[[ Input material open ]]

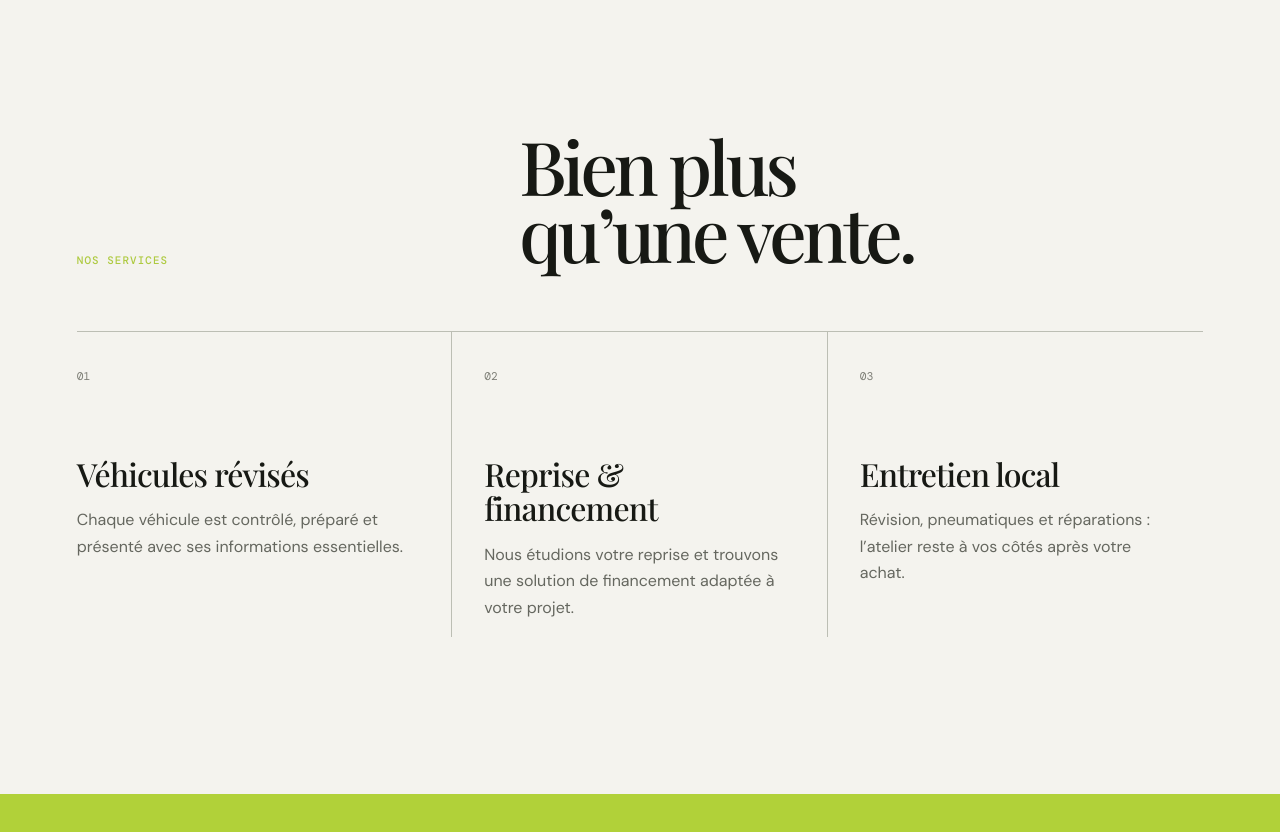
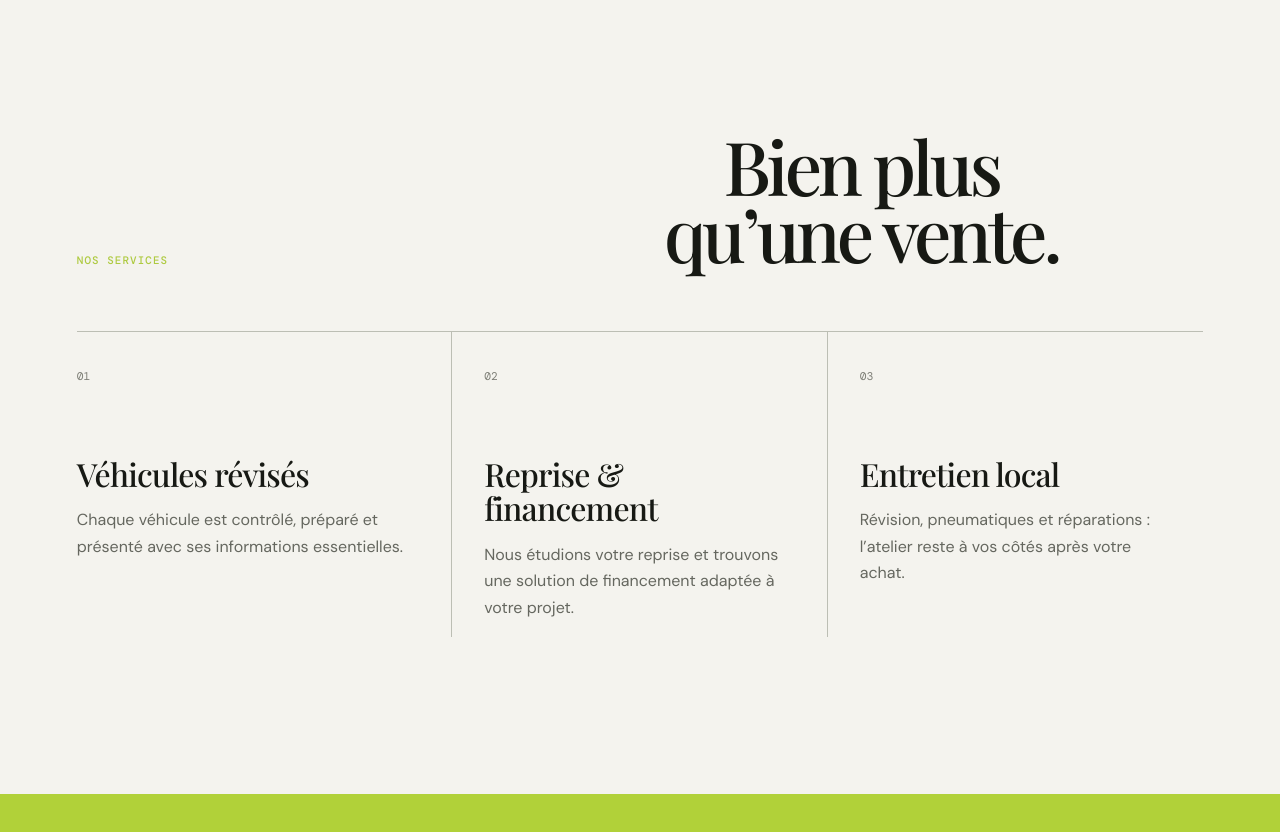
Before and after one commit to ANTL-software/antl-landing-page-template-04, a React (Vite) app: page / in a window 1280 px wide. Shown: the part 4000-4832 px from the top of the page. Built offline with nearby package versions, Linux system fonts and the light colour scheme; a web font is replaced by a local one.

Commit message:
style: center services section title

```diff
--- a/src/styles/site.scss
+++ b/src/styles/site.scss
@@ -66,7 +66,7 @@ a { color: inherit; text-decoration: none; }
 
 .approach { padding-top: clamp(6rem, 13vw, 13rem); }
 .section-heading { display: grid; grid-template-columns: .75fr 1.25fr; gap: 2rem; align-items: end; margin-bottom: 4rem; }
-.approach .section-heading h2 { max-width: 13ch; }
+.approach .section-heading h2 { max-width: 13ch; justify-self: center; text-align: center; }
 .approach ol { display: grid; grid-template-columns: repeat(3, 1fr); padding: 0; border-top: 1px solid #bcbeb4; list-style: none; }
 .approach li { padding: 2rem 2rem 0 0; border-right: 1px solid #bcbeb4; }
 .approach li + li { padding-left: 2rem; }
```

[[ Input material closed ]]

• [Your goal] With "heading" as the string to find, copy every line of the records that holds it.

• [Response to the exercise]
 .section-heading { display: grid; grid-template-columns: .75fr 1.25fr; gap: 2rem; align-items: end; margin-bottom: 4rem; }
-.approach .section-heading h2 { max-width: 13ch; }
+.approach .section-heading h2 { max-width: 13ch; justify-self: center; text-align: center; }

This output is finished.